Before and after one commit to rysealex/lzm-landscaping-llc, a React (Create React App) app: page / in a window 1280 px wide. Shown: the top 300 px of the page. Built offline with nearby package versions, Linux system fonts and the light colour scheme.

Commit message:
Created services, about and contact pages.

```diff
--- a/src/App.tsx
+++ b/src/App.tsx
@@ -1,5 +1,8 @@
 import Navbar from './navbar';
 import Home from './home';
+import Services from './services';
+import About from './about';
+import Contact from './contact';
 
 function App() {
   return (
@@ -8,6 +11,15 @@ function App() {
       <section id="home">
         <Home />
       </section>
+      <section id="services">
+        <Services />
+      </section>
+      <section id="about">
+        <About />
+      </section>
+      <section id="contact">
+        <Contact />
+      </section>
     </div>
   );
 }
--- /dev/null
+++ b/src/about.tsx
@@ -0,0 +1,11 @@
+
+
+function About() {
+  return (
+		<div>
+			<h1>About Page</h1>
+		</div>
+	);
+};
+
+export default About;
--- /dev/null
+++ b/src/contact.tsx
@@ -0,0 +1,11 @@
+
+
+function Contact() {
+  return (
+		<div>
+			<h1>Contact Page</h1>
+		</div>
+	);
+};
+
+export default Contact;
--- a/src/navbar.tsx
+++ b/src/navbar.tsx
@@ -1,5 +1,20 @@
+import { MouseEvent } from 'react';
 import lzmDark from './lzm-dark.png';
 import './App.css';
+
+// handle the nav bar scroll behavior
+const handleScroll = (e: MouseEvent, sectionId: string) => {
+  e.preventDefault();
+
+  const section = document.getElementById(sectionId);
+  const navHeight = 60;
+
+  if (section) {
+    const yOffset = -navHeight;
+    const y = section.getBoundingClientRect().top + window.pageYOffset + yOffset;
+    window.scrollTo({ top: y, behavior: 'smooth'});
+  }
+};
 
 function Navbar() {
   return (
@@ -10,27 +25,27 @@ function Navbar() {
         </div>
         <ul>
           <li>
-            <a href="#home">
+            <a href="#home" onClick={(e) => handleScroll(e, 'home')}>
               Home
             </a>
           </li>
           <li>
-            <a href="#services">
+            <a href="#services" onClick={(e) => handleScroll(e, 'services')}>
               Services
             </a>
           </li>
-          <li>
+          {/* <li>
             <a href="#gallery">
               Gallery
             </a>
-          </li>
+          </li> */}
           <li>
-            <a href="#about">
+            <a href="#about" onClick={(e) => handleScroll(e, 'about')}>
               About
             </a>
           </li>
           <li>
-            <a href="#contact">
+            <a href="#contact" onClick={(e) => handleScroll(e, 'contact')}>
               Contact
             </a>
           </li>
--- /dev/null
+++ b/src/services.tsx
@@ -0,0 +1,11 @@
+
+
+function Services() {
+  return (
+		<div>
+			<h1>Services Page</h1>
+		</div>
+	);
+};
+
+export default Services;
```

_ _ _ _ _

**Your task**
Supply the entire listing above again, word for word.

**Answer to the exercise**
Before and after one commit to rysealex/lzm-landscaping-llc, a React (Create React App) app: page / in a window 1280 px wide. Shown: the top 300 px of the page. Built offline with nearby package versions, Linux system fonts and the light colour scheme.

Commit message:
Created services, about and contact pages.

```diff
--- a/src/App.tsx
+++ b/src/App.tsx
@@ -1,5 +1,8 @@
 import Navbar from './navbar';
 import Home from './home';
+import Services from './services';
+import About from './about';
+import Contact from './contact';
 
 function App() {
   return (
@@ -8,6 +11,15 @@ function App() {
       <section id="home">
         <Home />
       </section>
+      <section id="services">
+        <Services />
+      </section>
+      <section id="about">
+        <About />
+      </section>
+      <section id="contact">
+        <Contact />
+      </section>
     </div>
   );
 }
--- /dev/null
+++ b/src/about.tsx
@@ -0,0 +1,11 @@
+
+
+function About() {
+  return (
+		<div>
+			<h1>About Page</h1>
+		</div>
+	);
+};
+
+export default About;
--- /dev/null
+++ b/src/contact.tsx
@@ -0,0 +1,11 @@
+
+
+function Contact() {
+  return (
+		<div>
+			<h1>Contact Page</h1>
+		</div>
+	);
+};
+
+export default Contact;
--- a/src/navbar.tsx
+++ b/src/navbar.tsx
@@ -1,5 +1,20 @@
+import { MouseEvent } from 'react';
 import lzmDark from './lzm-dark.png';
 import './App.css';
+
+// handle the nav bar scroll behavior
+const handleScroll = (e: MouseEvent, sectionId: string) => {
+  e.preventDefault();
+
+  const section = document.getElementById(sectionId);
+  const navHeight = 60;
+
+  if (section) {
+    const yOffset = -navHeight;
+    const y = section.getBoundingClientRect().top + window.pageYOffset + yOffset;
+    window.scrollTo({ top: y, behavior: 'smooth'});
+  }
+};
 
 function Navbar() {
   return (
@@ -10,27 +25,27 @@ function Navbar() {
         </div>
         <ul>
           <li>
-            <a href="#home">
+            <a href="#home" onClick={(e) => handleScroll(e, 'home')}>
               Home
             </a>
           </li>
           <li>
-            <a href="#services">
+            <a href="#services" onClick={(e) => handleScroll(e, 'services')}>
               Services
             </a>
           </li>
-          <li>
+          {/* <li>
             <a href="#gallery">
               Gallery
             </a>
-          </li>
+          </li> */}
           <li>
-            <a href="#about">
+            <a href="#about" onClick={(e) => handleScroll(e, 'about')}>
               About
             </a>
           </li>
           <li>
-            <a href="#contact">
+            <a href="#contact" onClick={(e) => handleScroll(e, 'contact')}>
               Contact
             </a>
           </li>
--- /dev/null
+++ b/src/services.tsx
@@ -0,0 +1,11 @@
+
+
+function Services() {
+  return (
+		<div>
+			<h1>Services Page</h1>
+		</div>
+	);
+};
+
+export default Services;
```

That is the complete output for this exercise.